• TASK TO CARRY OUT
From the listing below, copy out every line where the word "required" appears.
Top of STORED DATA
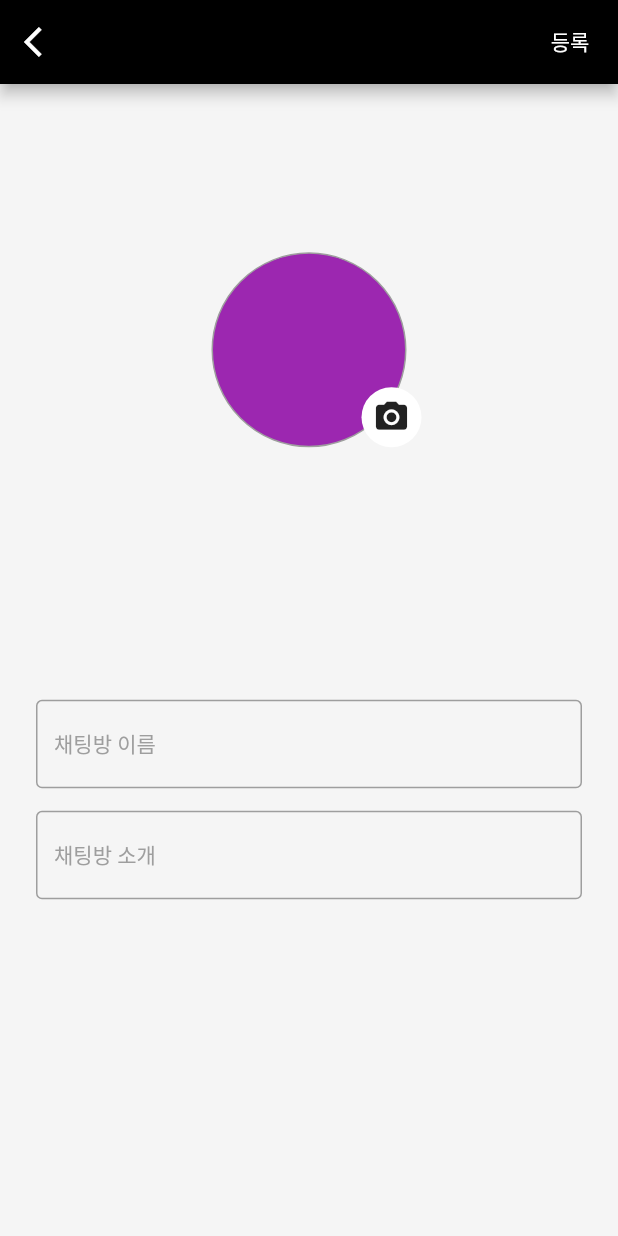
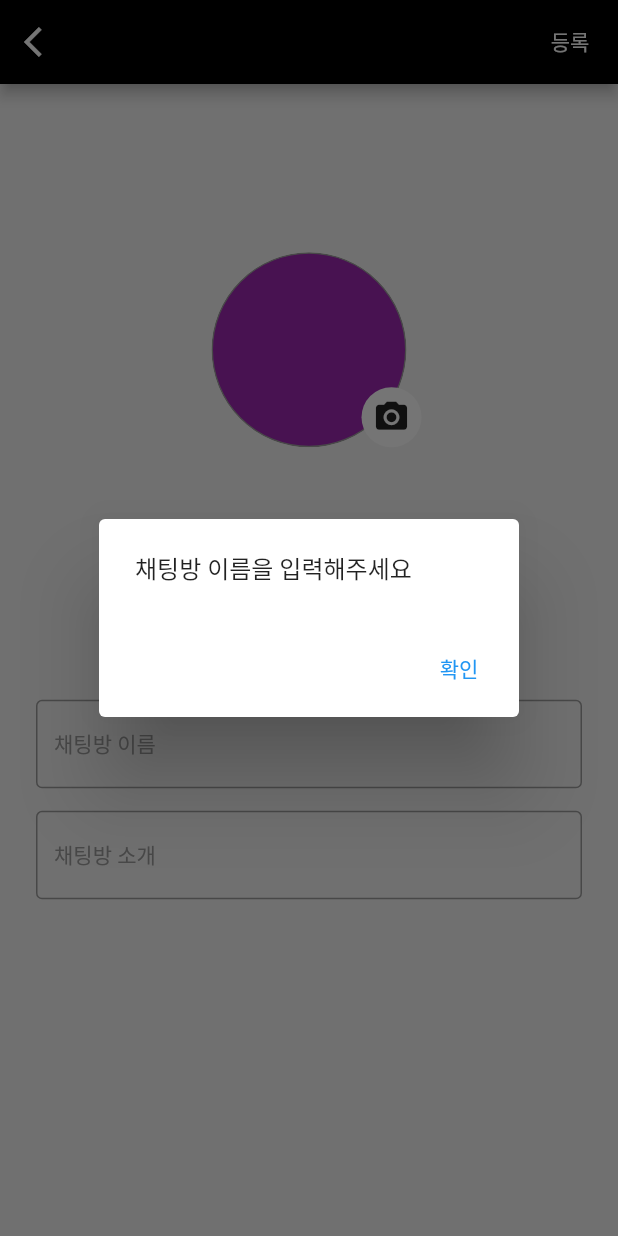
Before and after one commit to qwq140/flutter_chat, a Flutter app: the ChatroomCreateScreen screen opened by its route, after a tap on "등록", on a phone screen of 412 x 824 dp. Run offline on Flutter 3.47's test engine with Material 2 defaults, Android fonts, the phone set to English and light mode, and no system bars; our stand-ins replace cloud_firestore, firebase_auth, firebase_core, firebase_storage, go_router, google_sign_in and 1 more; accounts and stored records are empty; generated files the repository leaves out were written again; network calls fail; Roboto replaces fonts that are missing (Spoqa).

Commit message:
chatroom create

```diff
--- a/lib/app/app.dart
+++ b/lib/app/app.dart
@@ -2,6 +2,8 @@ import 'package:flutter/material.dart';
 import 'package:flutter_chat/app/screens/auth/login_screen.dart';
 import 'package:flutter_chat/app/screens/chat/chat_list_screen.dart';
 import 'package:flutter_chat/app/screens/chat/chatroom_create_screen.dart';
+import 'package:flutter_chat/app/state/chatroom_create_provider.dart';
+import 'package:flutter_chat/app/state/chatroom_list_provider.dart';
 import 'package:flutter_chat/app/state/user_provider.dart';
 import 'package:go_router/go_router.dart';
 import 'package:provider/provider.dart';
@@ -13,12 +15,18 @@ final GoRouter _router = GoRouter(
     GoRoute(
       name: 'home',
       path: '/chatroom',
-      builder: (BuildContext context, GoRouterState state) => const ChatListScreen(),
+      builder: (BuildContext context, GoRouterState state) => ChangeNotifierProvider<ChatroomListProvider>(
+        create: (context) => ChatroomListProvider(),
+        child: const ChatListScreen(),
+      ),
       routes: [
         GoRoute(
           name: 'create',
           path: 'create',
-          builder: (BuildContext context, GoRouterState state) => const ChatroomCreateScreen(),
+          builder: (BuildContext context, GoRouterState state) => ChangeNotifierProvider<ChatroomCreateProvider>(
+            create: (context) => ChatroomCreateProvider(),
+            child: const ChatroomCreateScreen(),
+          ),
         )
       ]
     ),
@@ -37,7 +45,8 @@ final GoRouter _router = GoRouter(
     if (loggingIn) return state.namedLocation('home');
 
     return null;
-  }
+  },
+  urlPathStrategy: UrlPathStrategy.path
 
 );
 
--- a/lib/app/data/chatroom_model.dart
+++ b/lib/app/data/chatroom_model.dart
@@ -1,4 +1,5 @@
 import 'package:cloud_firestore/cloud_firestore.dart';
+import 'package:intl/intl.dart';
 
 class ChatroomModel {
   late String chatroomKey;
@@ -9,7 +10,7 @@ class ChatroomModel {
   late DateTime lastMsgDate;
   late String lastMsgUserKey;
   late String title;
-  late String intro;
+  String? intro;
   late List<String> userKeys;
   DocumentReference? reference;
 
@@ -22,7 +23,7 @@ class ChatroomModel {
     required this.lastMsgDate,
     this.lastMsgUserKey = "",
     required this.title,
-    required this.intro,
+    this.intro,
     required this.userKeys,
     this.reference,
   });
--- /dev/null
+++ b/lib/app/repo/chat_service.dart
@@ -0,0 +1,20 @@
+import 'package:cloud_firestore/cloud_firestore.dart';
+import 'package:flutter_chat/app/data/chatroom_model.dart';
+
+class ChatService {
+  static final ChatService _instance = ChatService._internal();
+
+  factory ChatService() => _instance;
+
+  ChatService._internal();
+
+  Future createNewChatroom(ChatroomModel chatroom) async {
+    DocumentReference<Map<String, dynamic>> documentReference = FirebaseFirestore.instance.collection('chatrooms').doc(chatroom.chatroomKey);
+
+    final DocumentSnapshot<Map<String, dynamic>> documentSnapshot = await documentReference.get();
+
+    if(!documentSnapshot.exists){
+      await documentReference.set(chatroom.toJson());
+    }
+  }
+}
--- a/lib/app/screens/chat/chat_list_screen.dart
+++ b/lib/app/screens/chat/chat_list_screen.dart
@@ -13,7 +13,7 @@ class ChatListScreen extends StatelessWidget {
         actions: [
           IconButton(
             onPressed: () async {
-              context.goNamed('create');
+              context.go('/chatroom/create');
             },
             icon: const Icon(Icons.add),
           ),
--- a/lib/app/screens/chat/chatroom_create_screen.dart
+++ b/lib/app/screens/chat/chatroom_create_screen.dart
@@ -1,6 +1,14 @@
 import 'package:flutter/material.dart';
 import 'package:flutter_chat/app/const/spoqa.dart';
+import 'package:flutter_chat/app/data/user_model.dart';
+import 'package:flutter_chat/app/screens/chat/widgets/chatroom_image_select.dart';
+import 'package:flutter_chat/app/state/chatroom_create_provider.dart';
+import 'package:flutter_chat/app/state/chatroom_list_provider.dart';
+import 'package:flutter_chat/app/state/user_provider.dart';
+import 'package:flutter_chat/app/utils/image_utils.dart';
 import 'package:go_router/go_router.dart';
+import 'package:image_picker/image_picker.dart';
+import 'package:provider/provider.dart';
 
 class ChatroomCreateScreen extends StatefulWidget {
   const ChatroomCreateScreen({Key? key}) : super(key: key);
@@ -21,8 +29,26 @@ class _ChatroomCreateScreenState extends State<ChatroomCreateScreen> {
     super.initState();
   }
 
+  void _showDialog(String text){
+    showDialog(
+      context: context,
+      builder: (context) => AlertDialog(
+        content: Text(text),
+        actions: [
+          TextButton(
+            onPressed: () {
+              Navigator.pop(context);
+            },
+            child: Text('확인'),
+          ),
+        ],
+      ),
+    );
+  }
+
   @override
   Widget build(BuildContext context) {
+    print('dsdsds');
     return GestureDetector(
       onTap: () => FocusScope.of(context).unfocus(),
       child: Scaffold(
@@ -37,7 +63,17 @@ class _ChatroomCreateScreenState extends State<ChatroomCreateScreen> {
           ),
           actions: [
             TextButton(
-              onPressed: () {},
+              onPressed: () async {
+                bool validate = context.read<ChatroomCreateProvider>().validate();
+                if (!validate) {
+                  _showDialog('채팅방 이름을 입력해주세요');
+                  return;
+                }
+                UserModel userModel = context.read<UserProvider>().userModel!;
+                await context.read<ChatroomCreateProvider>().submit(userModel.userKey);
+                _showDialog('등록이 완료되었습니다.');
+                context.pop();
+              },
               child: const Text(
                 '등록',
                 style: Spoqa.white_s14_w400,
@@ -51,45 +87,21 @@ class _ChatroomCreateScreenState extends State<ChatroomCreateScreen> {
           child: Column(
             crossAxisAlignment: CrossAxisAlignment.start,
             children: [
-              Spacer(
+              const Spacer(
                 flex: 100,
               ),
-              Align(
+              const Align(
                 alignment: Alignment.center,
-                child: Stack(
-                  clipBehavior: Clip.none,
-                  children: [
-                    Container(
-                      width: 130,
-                      height: 130,
-                      decoration: BoxDecoration(
-                        shape: BoxShape.circle,
-                        border: Border.all(color: Colors.grey),
-                        color: Colors.purple,
-                      ),
-                    ),
-                    Positioned(
-                      right: -10,
-                      bottom: 0,
-                      child: Container(
-                        width: 40,
-                        height: 40,
-                        decoration: BoxDecoration(
-                            shape: BoxShape.circle, color: Colors.white),
-                        child: Icon(
-                          Icons.camera_alt,
-                          size: 25,
-                        ),
-                      ),
-                    )
-                  ],
-                ),
+                child: ChatroomImageSelect(),
               ),
-              Spacer(
+              const Spacer(
                 flex: 150,
               ),
               TextFormField(
                 controller: _titleController,
+                onChanged: (value) {
+                  context.read<ChatroomCreateProvider>().title = value;
+                },
                 decoration: InputDecoration(
                   labelText: '채팅방 이름',
                   labelStyle: Spoqa.grey_s14_w400,
@@ -108,7 +120,10 @@ class _ChatroomCreateScreenState extends State<ChatroomCreateScreen> {
               ),
               TextFormField(
                 controller: _introController,
-                decoration: InputDecoration(
+                onChanged: (value) {
+                  context.read<ChatroomCreateProvider>().intro = value;
+                },
+                decoration: const InputDecoration(
                   labelText: '채팅방 소개',
                   labelStyle: Spoqa.grey_s14_w400,
                   floatingLabelStyle: Spoqa.black_s14_w400,
--- /dev/null
+++ b/lib/app/screens/chat/widgets/chatroom_image_select.dart
@@ -0,0 +1,56 @@
+import 'dart:typed_data';
+
+import 'package:flutter/material.dart';
+import 'package:flutter_chat/app/state/chatroom_create_provider.dart';
+import 'package:flutter_chat/app/utils/image_utils.dart';
+import 'package:image_picker/image_picker.dart';
+import 'package:provider/provider.dart';
+
+class ChatroomImageSelect extends StatelessWidget {
+  const ChatroomImageSelect({Key? key}) : super(key: key);
+
+  @override
+  Widget build(BuildContext context) {
+    print('fdsfuu93939');
+    Uint8List? img = context.watch<ChatroomCreateProvider>().img;
+    return Stack(
+      clipBehavior: Clip.none,
+      children: [
+        ClipRRect(
+          borderRadius: BorderRadius.circular(100),
+          child: Container(
+            width: 130,
+            height: 130,
+            decoration: BoxDecoration(
+              shape: BoxShape.circle,
+              border: Border.all(color: Colors.grey),
+              color: Colors.purple
+            ),
+            child: img == null ? Container() : Image.memory(img,fit: BoxFit.cover),
+          ),
+        ),
+        Positioned(
+          right: -10,
+          bottom: 0,
+          child: GestureDetector(
+            onTap: () async {
+              XFile? file = await ImageUtils.singleImagePick();
+              if(file == null) return;
+              context.read<ChatroomCreateProvider>().img = await file.readAsBytes();
+            },
+            child: Container(
+              width: 40,
+              height: 40,
+              decoration: BoxDecoration(
+                  shape: BoxShape.circle, color: Colors.white),
+              child: Icon(
+                Icons.camera_alt,
+                size: 25,
+              ),
+            ),
+          ),
+        )
+      ],
+    );
+  }
+}
--- /dev/null
+++ b/lib/app/state/chatroom_create_provider.dart
@@ -0,0 +1,65 @@
+import 'dart:typed_data';
+
+import 'package:flutter/material.dart';
+import 'package:flutter_chat/app/data/chatroom_model.dart';
+import 'package:flutter_chat/app/repo/chat_service.dart';
+import 'package:flutter_chat/app/repo/file_service.dart';
+import 'package:intl/intl.dart';
+
+class ChatroomCreateProvider extends ChangeNotifier {
+
+  String? _title;
+  String? _intro;
+  Uint8List? _img;
+
+  String? get title => _title;
+
+  set title(String? value) {
+    _title = value;
+  }
+
+  String? get intro => _intro;
+
+  set intro(String? value) {
+    _intro = value;
+  }
+
+  Uint8List? get img => _img;
+
+  set img(Uint8List? value) {
+    _img = value;
+    notifyListeners();
+  }
+
+  bool validate() {
+    if (title == null || title!.isEmpty) {
+      return false;
+    }
+    return true;
+  }
+
+  /// TODO 09.16 01:59 파이어베이스 스토리지 테스트진행하기
+  Future submit(String userKey) async {
+    String formatDate = DateFormat('yyyyMMddHHmm').format(DateTime.now());
+    String chatroomKey = 'CHATROOM_$formatDate$userKey';
+
+    String? downloadImageUrl;
+
+    if(img != null){
+       downloadImageUrl = await FileService.uploadImage(img!, chatroomKey);
+    }
+
+    ChatroomModel chatroomModel = ChatroomModel(
+      chatroomKey: chatroomKey,
+      imageUrl: downloadImageUrl,
+      hostKey: userKey,
+      createdDate: DateTime.now(),
+      lastMsgDate: DateTime.now(),
+      title: title ?? "",
+      intro: intro,
+      userKeys: [userKey],
+    );
+
+    await ChatService().createNewChatroom(chatroomModel);
+  }
+}
--- /dev/null
+++ b/lib/app/state/chatroom_list_provider.dart
@@ -0,0 +1,5 @@
+import 'package:flutter/material.dart';
+
+class ChatroomListProvider extends ChangeNotifier {
+  int count = 0;
+}
--- /dev/null
+++ b/lib/app/utils/image_utils.dart
@@ -0,0 +1,10 @@
+import 'dart:io';
+
+import 'package:image_picker/image_picker.dart';
+
+class ImageUtils {
+  static Future singleImagePick() async {
+    final XFile? image = await ImagePicker().pickImage(source: ImageSource.gallery);
+    return image;
+  }
+}
--- a/pubspec.yaml
+++ b/pubspec.yaml
@@ -40,6 +40,9 @@ dependencies:
   provider: ^6.0.3
   cloud_firestore: ^3.4.7
   go_router: ^4.4.1
+  image_picker: ^0.8.5+3
+  intl: ^0.17.0
+  firebase_storage: ^10.3.8
 
 dev_dependencies:
   flutter_test:
```
Also changed, not shown: lib/app/repo/file_service.dart (added, +18 -0 lines), pubspec.lock, 1 other file.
Bottom of STORED DATA
• RESULT FOR THIS TASK
     required this.lastMsgDate,
     required this.title,
-    required this.intro,
     required this.userKeys,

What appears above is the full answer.